The entries follow. Copy every line in which "shown" appears.
═════ INPUT RECORDS
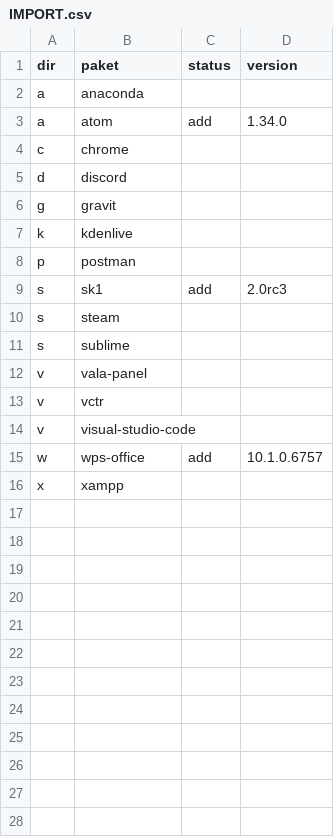
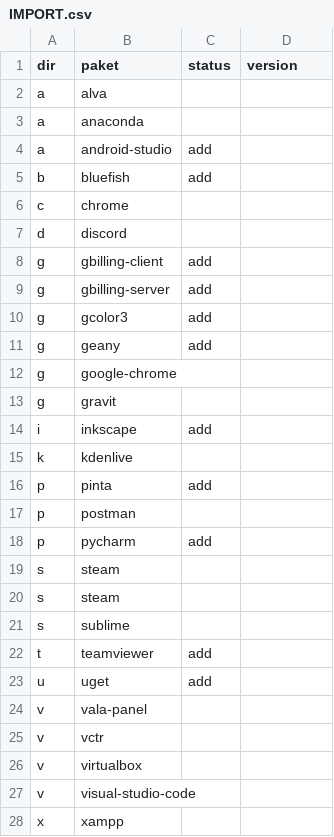
Before and after one commit to xentaoslinux/pemaketan, a CSV file: packages/import/IMPORT.csv, drawn as a sheet; only a part is shown; the diff covers the shown part only.

```diff
--- a/packages/import/IMPORT.csv
+++ b/packages/import/IMPORT.csv
@@ -1,16 +1,28 @@
 dir,paket,status,version
+a,alva,,
 a,anaconda,,
-a,atom,add,1.34.0
+a,android-studio,add,
+b,bluefish,add,
 c,chrome,,
 d,discord,,
+g,gbilling-client  ,add,
+g,gbilling-server  ,add,
+g,gcolor3,add,
+g,geany,add,
+g,google-chrome,,
 g,gravit,,
+i,inkscape,add,
 k,kdenlive,,
+p,pinta,add,
 p,postman,,
-s,sk1,add,2.0rc3
+p,pycharm,add,
+s,steam,,
 s,steam,,
 s,sublime,,
+t,teamviewer,add,
+u,uget,add,
 v,vala-panel,,
 v,vctr,,
+v,virtualbox,,
 v,visual-studio-code,,
-w,wps-office,add,10.1.0.6757
 x,xampp,,
```
Also changed, not shown: 7 added rows elsewhere in this file, packages/import/DATABASE.csv, 1 other file.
══════════
FINISHED TASK —
Before and after one commit to xentaoslinux/pemaketan, a CSV file: packages/import/IMPORT.csv, drawn as a sheet; only a part is shown; the diff covers the shown part only.
Also changed, not shown: 7 added rows elsewhere in this file, packages/import/DATABASE.csv, 1 other file.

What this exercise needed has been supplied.